Task statement: Nothing but the lines from the start of the entries below through the line containing "# 1) Convert to HLS color space" should appear in the answer, copied exactly and free of pictures.
[The input — start]
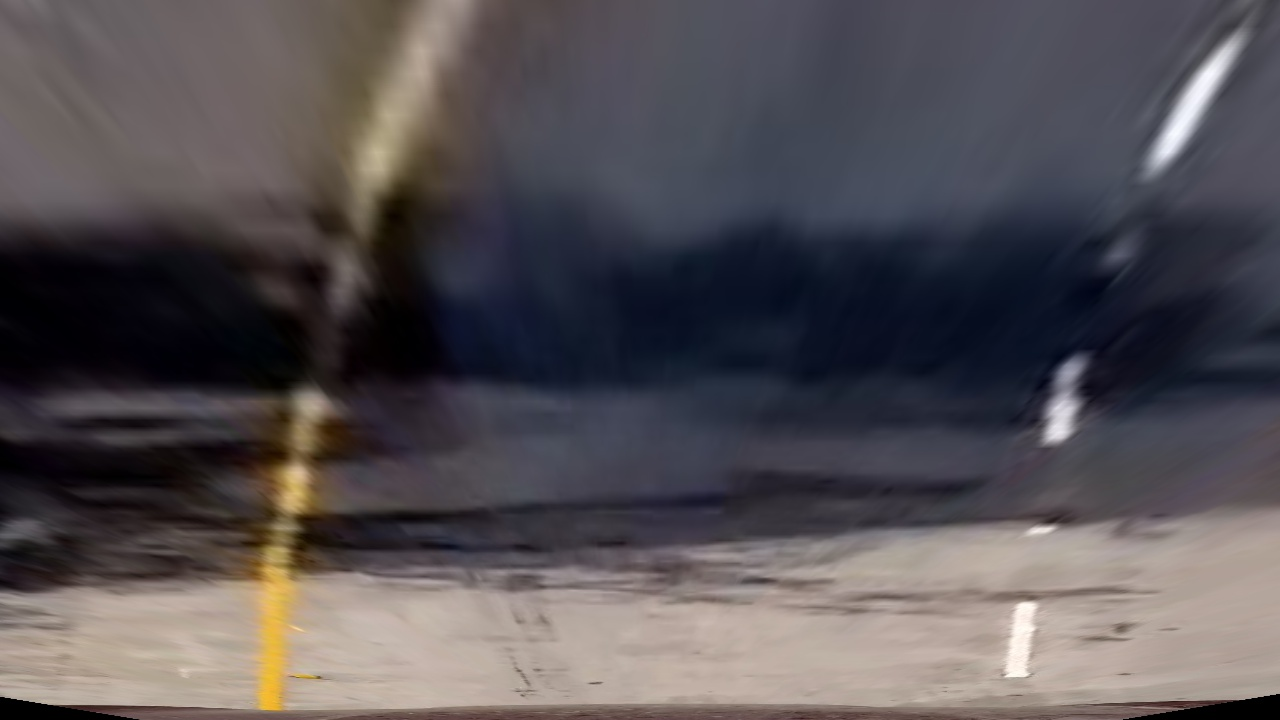
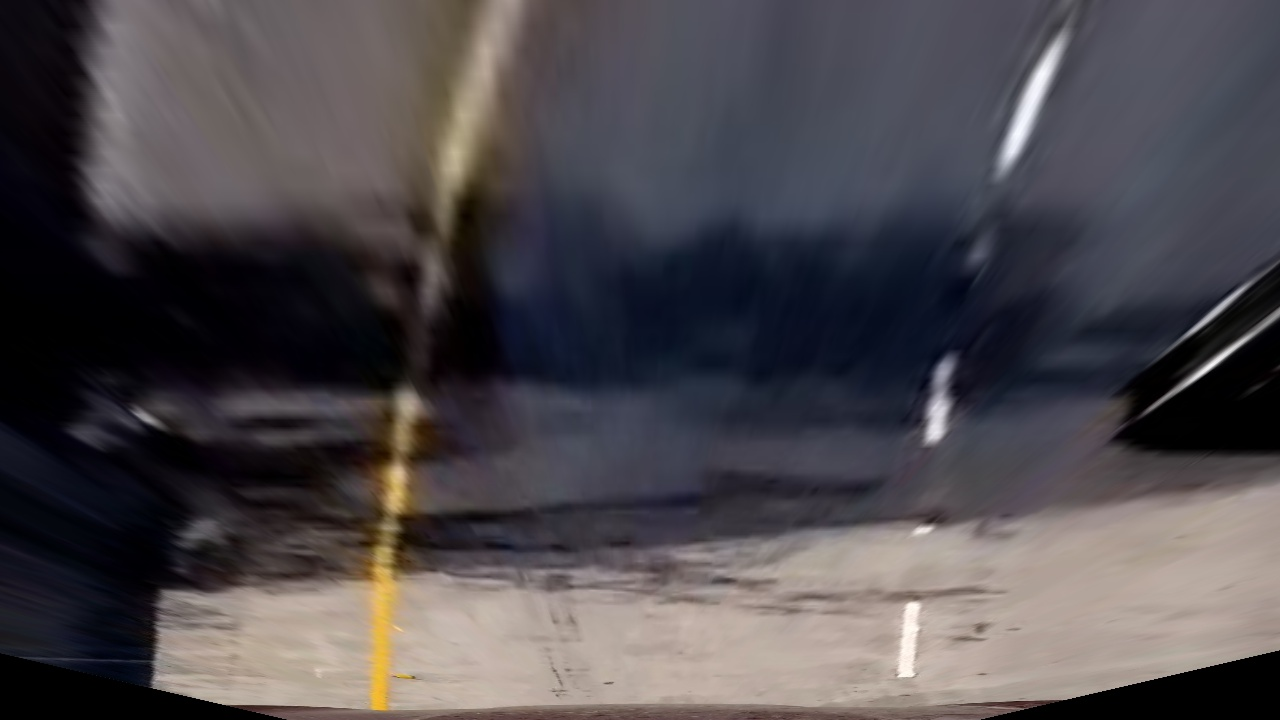
project_4 file relocated with necessary path changes within to the parent folder

diff --git a/examples/project_4.py b/examples/project_4.py
@@ -7,8 +7,9 @@ Created on Sat Oct  6 20:38:20 2018
 """
 import numpy as np
 import glob, cv2
-import matplotlib.pyplot as plt
 
+import pylab
+import imageio
 
 
 #    Project Steps 
@@ -55,6 +56,10 @@ class Line():
         self.cameraMatrix = None
         self.distortionParameters = None
         self.M = None
+        self.left_fit = None
+        self.right_fit = None
+        self.left_curverad = None
+        self.right_curverad = None
         
         if self.verbosity >= 1:    
             print('Initialzation of the Object "',objectName,'" which is of type "Line" is complete')
@@ -157,7 +162,7 @@ class Line():
         img = cv2.imread(fname)
         undistortedImage = self.__undistortImage__(img)
 #            gray = cv2.cvtColor(undistordedImage, cv2.COLOR_BGR2GRAY)
-        offset = 300
+        offset = 400
         img_size = (img.shape[1], img.shape[0])
         
         src = np.array([[205,720],[596,450],[685,450],[1100,720]], np.double).reshape(4,1,2)
@@ -205,7 +210,6 @@ class Line():
         # 1) Convert to HLS color space
         hls = cv2.cvtColor(img, cv2.COLOR_BGR2HLS)
         # 2) Apply a threshold to the S channel
-        H = hls[:,:,0]
         L = hls[:,:,1]
         S = hls[:,:,2]
         binary_output = np.zeros_like(S)
@@ -214,19 +218,152 @@ class Line():
         # L > 200 is helping in detecting white lines
         binary_output[((S > thresh[0]) & (S <= thresh[1]) & (L > 60)) | (L > 200)] = 255
         # 3) Return a binary image of threshold result
-        
-#        binary_output = L
         return binary_output
+    
+    def __find_lane_pixels__(self,binary_warped):
+        # Take a histogram of the bottom half of the image
+        histogram = np.sum(binary_warped[binary_warped.shape[0]//2:,:], axis=0)
+        # Create an output image to draw on and visualize the result
+        out_img = np.dstack((binary_warped, binary_warped, binary_warped))
+        # Find the peak of the left and right halves of the histogram
+        # These will be the starting point for the left and right lines
+        midpoint = np.int(histogram.shape[0]//2)
+        leftx_base = np.argmax(histogram[:midpoint])
+        rightx_base = np.argmax(histogram[midpoint:]) + midpoint
+    
+        # HYPERPARAMETERS
+        # Choose the number of sliding windows
+        nwindows = 17
+        # Set the width of the windows +/- margin
+        margin = 110
+        # Set minimum number of pixels found to recenter window
+        minpix = 30
+    
+        # Set height of windows - based on nwindows above and image shape
+        window_height = np.int(binary_warped.shape[0]//nwindows)
+        # Identify the x and y positions of all nonzero pixels in the image
+        nonzero = binary_warped.nonzero()
+        nonzeroy = np.array(nonzero[0])
+        nonzerox = np.array(nonzero[1])
+        # Current positions to be updated later for each window in nwindows
+        leftx_current = leftx_base
+        rightx_current = rightx_base
+    
+        # Create empty lists to receive left and right lane pixel indices
+        left_lane_inds = []
+        right_lane_inds = []
+    
+        # Step through the windows one by one
+        for window in range(nwindows):
+            # Identify window boundaries in x and y (and right and left)
+            win_y_low = binary_warped.shape[0] - (window+1)*window_height
+            win_y_high = binary_warped.shape[0] - window*window_height
+            ### TO-DO: Find the four below boundaries of the window ###
+            win_xleft_low =  leftx_current - margin  # Update this
+            win_xleft_high = leftx_current + margin  # Update this
+            win_xright_low = rightx_current - margin  # Update this
+            win_xright_high = rightx_current + margin  # Update this
             
+            # Draw the windows on the visualization image
+            cv2.rectangle(out_img,(win_xleft_low,win_y_low),
+            (win_xleft_high,win_y_high),(0,255,0), 2) 
+            cv2.rectangle(out_img,(win_xright_low,win_y_low),
+            (win_xright_high,win_y_high),(0,255,0), 2) 
+            
+            ### TO-DO: Identify the nonzero pixels in x and y within the window ###
+            good_left_inds = ((nonzerox>=win_xleft_low) & (nonzerox<win_xleft_high) & 
+            (nonzeroy>=win_y_low) & (nonzeroy<win_y_high)).nonzero()[0]
+            good_right_inds = ((nonzerox>=win_xright_low) & (nonzerox<win_xright_high) &
+            (nonzeroy>=win_y_low) & (nonzeroy<win_y_high)).nonzero()[0]
+            
+    
+            # Append these indices to the lists
+            left_lane_inds.append(good_left_inds)
+            right_lane_inds.append( good_right_inds)
+            
+            if len(good_left_inds) > minpix:
+                leftx_current = np.int(np.mean(nonzerox[good_left_inds]))
+            if len(good_right_inds) > minpix:        
+                rightx_current = np.int(np.mean(nonzerox[good_right_inds]))
+    
+        # Concatenate the arrays of indices (previously was a list of lists of pixels)
+        try:
+            left_lane_inds = np.concatenate(left_lane_inds)
+            right_lane_inds = np.concatenate(right_lane_inds)
+        except ValueError:
+            # Avoids an error if the above is not implemented fully
+            pass
+    
+        # Extract left and right line pixel positions
+        leftx = nonzerox[left_lane_inds]
+        lefty = nonzeroy[left_lane_inds] 
+        rightx = nonzerox[right_lane_inds]
+        righty = nonzeroy[right_lane_inds]
+    
+        return leftx, lefty, rightx, righty, out_img
+
+    def __fit_polynomial__(self,binary_warped):
+        # Find our lane pixels first
+        leftx, lefty, rightx, righty, out_img = self.__find_lane_pixels__(binary_warped)
+    
+        # Fit a second order polynomial to each using `np.polyfit` ###
+        self.left_fit = np.polyfit(lefty, leftx, 2)
+        self.right_fit = np.polyfit(righty, rightx, 2)
+
+    
+        # Generate x and y values for plotting
+        ploty = np.linspace(0, binary_warped.shape[0]-1, binary_warped.shape[0] )
+        try:
+            left_fitx = self.left_fit[0]*ploty**2 + self.left_fit[1]*ploty + self.left_fit[2]
+            right_fitx = self.right_fit[0]*ploty**2 + self.right_fit[1]*ploty + self.right_fit[2]
+        except TypeError:
+            # Avoids an error if `left` and `right_fit` are still none or incorrect
+            print('The function failed to fit a line!')
+#            left_fitx = 1*ploty**2 + 1*ploty
+#            right_fitx = 1*ploty**2 + 1*ploty
+    
+        ## Visualization ##
+        # Colors in the left and right lane regions
+        out_img[lefty, leftx] = [255, 0, 0]
+        out_img[righty, rightx] = [0, 0, 255]
+    
+        # Plots the left and right polynomials on the lane lines
+#        plt.plot(left_fitx, ploty, color='yellow')
+#        plt.plot(right_fitx, ploty, color='yellow')
+    
+        return out_img
+    
+    def __measure_curvature_real__(self):
+        '''
+        Calculates the curvature of polynomial functions in meters.
+        '''
+        # Define conversions in x and y from pixels space to meters
+        ym_per_pix = 30/720 # meters per pixel in y dimension
+#        xm_per_pix = 3.7/700 # meters per pixel in x dimension
+        
+        # Start by generating our fake example data
+        # Make sure to feed in your real data instead in your project!
+        left_fit_cr = self.left_fit
+        right_fit_cr = self.right_fit
+        
+        # Define y-value where we want radius of curvature
+        # We'll choose the maximum sey-value, corresponding to the bottom of the image
+        y_eval = self.imageShape.shape[0]
+        
+        # Calculation of R_curve (radius of curvature)
+        self.left_curverad = ((1 + (2*left_fit_cr[0]*y_eval*ym_per_pix + left_fit_cr[1])**2)**1.5) / np.absolute(2*left_fit_cr[0])
+        self.right_curverad = ((1 + (2*right_fit_cr[0]*y_eval*ym_per_pix + right_fit_cr[1])**2)**1.5) / np.absolute(2*right_fit_cr[0])
+         
     def __image_pipeline__(self):
         if self.verbosity == 2:
-            print('inside image pipeline')
+            print('inside __image_pipeline__ pipeline')
         self.__undistort__()
         self.__perspectiveTranformOnChessBoard__()
         self.__perspectiveTranformOnRoad__()
         self.__perspectiveTranformOnRoadtest__()
 
-        imageNames = glob.glob(self.testImageLocation + "test*.jpg")    
+        imageNames = glob.glob(self.testImageLocation + "test*.jpg")  
+        
         for fname in imageNames:
             img = cv2.imread(fname)
             img = self.__ms_undistortImage__(img)
@@ -234,59 +371,37 @@ class Line():
             # need to be done before perspective transform as the image is gettng blurry in the other case and it is difficult to identify edges and colors
             binary_threshold_image = self.__hls_select__(img)
             cv2.imwrite(self.outputImageLocation  + 'pipeline_003' + fname.split('/')[-1],binary_threshold_image)
-            perspectiveImage = self.__perspectiveTransformImage__(binary_threshold_image)
-            cv2.imwrite(self.outputImageLocation + 'pipeline_004' + fname.split('/')[-1],perspectiveImage)
-
-
+            warpedImage = self.__perspectiveTransformImage__(binary_threshold_image)
+            cv2.imwrite(self.outputImageLocation + 'pipeline_004' + fname.split('/')[-1],warpedImage)
+            out_img = self.__fit_polynomial__(warpedImage)
+            cv2.imwrite(self.outputImageLocation + 'pipeline_005' + fname.split('/')[-1],out_img)
+            self.__measure_curvature_real__()
+            print(self.left_curverad,self.right_curverad)
+            
+            
+    def __video_pipeline__(self):
+        if self.verbosity == 2:
+            print('inside __video_pipeline__ pipeline')
         
-#        fname = 'calibration_test.png'
-#        img = cv2.imread(fname)
-#
-#        # Convert to grayscale
-#        gray = cv2.cvtColor(img, cv2.COLOR_BGR2GRAY)
-#
-#        # Find the chessboard corners
-#        ret, corners = cv2.findChessboardCorners(gray, (nx, ny), None)
-#
-#        # If found, draw corners
-#        if ret == True:
-#            # Draw and display the corners
-#            cv2.drawChessboardCorners(img, (nx, ny), corners, ret)
-#            plt.imshow(img)
+        reader = imageio.get_reader('project_video.mp4','ffmpeg')
+        
+        for i, img in enumerate(reader):
+#            print('Mean of frame %i is %1.1f' % (i, im.mean()))
+            img = img[...,::-1]
+            img = self.__ms_undistortImage__(img)
+            binary_threshold_image = self.__hls_select__(img)
+            warpedImage = self.__perspectiveTransformImage__(binary_threshold_image)
+            out_img = self.__fit_polynomial__(warpedImage)
+            cv2.imwrite(self.outputImageLocation + 'videoframe_' + str(i) + '.jpg',out_img)
+            self.__measure_curvature_real__()
+            print(self.left_curverad,self.right_curverad)
 
-#    def __corners_unwarp__(img, mtx, dist):
-#        # Use the OpenCV undistort() function to remove distortion
-#        undist = cv2.undistort(img, mtx, dist, None, mtx)
-#        # Convert undistorted image to grayscale
-#        gray = cv2.cvtColor(undist, cv2.COLOR_BGR2GRAY)
-#        # Search for corners in the grayscaled image
-#        ret, corners = cv2.findChessboardCorners(gray, (nx, ny), None)
-#    
-#        if ret == True:
-#            # If we found corners, draw them! (just for fun)
-#            cv2.drawChessboardCorners(undist, (nx, ny), corners, ret)
-#            # Choose offset from image corners to plot detected corners
-#            # This should be chosen to present the result at the proper aspect ratio
-#            # My choice of 100 pixels is not exact, but close enough for our purpose here
-#            offset = 100 # offset for dst points
-#            # Grab the image shape
-#            img_size = (gray.shape[1], gray.shape[0])
-#    
-#            # For source points I'm grabbing the outer four detected corners
-#            src = np.float32([corners[0], corners[nx-1], corners[-1], corners[-nx]])
-#            # For destination points, I'm arbitrarily choosing some points to be
-#            # a nice fit for displaying our warped result 
-#            # again, not exact, but close enough for our purposes
-#            dst = np.float32([[offset, offset], [img_size[0]-offset, offset], 
-#                                         [img_size[0]-offset, img_size[1]-offset], 
-#                                         [offset, img_size[1]-offset]])
-#            # Given src and dst points, calculate the perspective transform matrix
-#            M = cv2.getPerspectiveTransform(src, dst)
-#            # Warp the image using OpenCV warpPerspective()
-#            warped = cv2.warpPerspective(undist, M, img_size)
-#
-#        # Return the resulting image and matrix
-#        return warped, M
+#        while image in vid.get_data():
+##            image = vid.get_data(num)
+#            fig = pylab.figure()
+#            fig.suptitle('image #{}'.format(1), fontsize=20)
+#            pylab.imshow(image)
+#        pylab.show()
 
 
 def main():
@@ -301,6 +416,7 @@ def main():
 
     createdObject = Line(objectName = 'Advanced Lane Detection Pipeline',**params)
     createdObject.__image_pipeline__();
+    createdObject.__video_pipeline__();
 
 if __name__ == "__main__":
     main()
[The input — finish]
Output of the exercise:
project_4 file relocated with necessary path changes within to the parent folder

diff --git a/examples/project_4.py b/examples/project_4.py
@@ -7,8 +7,9 @@ Created on Sat Oct  6 20:38:20 2018
 """
 import numpy as np
 import glob, cv2
-import matplotlib.pyplot as plt
 
+import pylab
+import imageio
 
 
 #    Project Steps 
@@ -55,6 +56,10 @@ class Line():
         self.cameraMatrix = None
         self.distortionParameters = None
         self.M = None
+        self.left_fit = None
+        self.right_fit = None
+        self.left_curverad = None
+        self.right_curverad = None
         
         if self.verbosity >= 1:    
             print('Initialzation of the Object "',objectName,'" which is of type "Line" is complete')
@@ -157,7 +162,7 @@ class Line():
         img = cv2.imread(fname)
         undistortedImage = self.__undistortImage__(img)
 #            gray = cv2.cvtColor(undistordedImage, cv2.COLOR_BGR2GRAY)
-        offset = 300
+        offset = 400
         img_size = (img.shape[1], img.shape[0])
         
         src = np.array([[205,720],[596,450],[685,450],[1100,720]], np.double).reshape(4,1,2)
@@ -205,7 +210,6 @@ class Line():
         # 1) Convert to HLS color space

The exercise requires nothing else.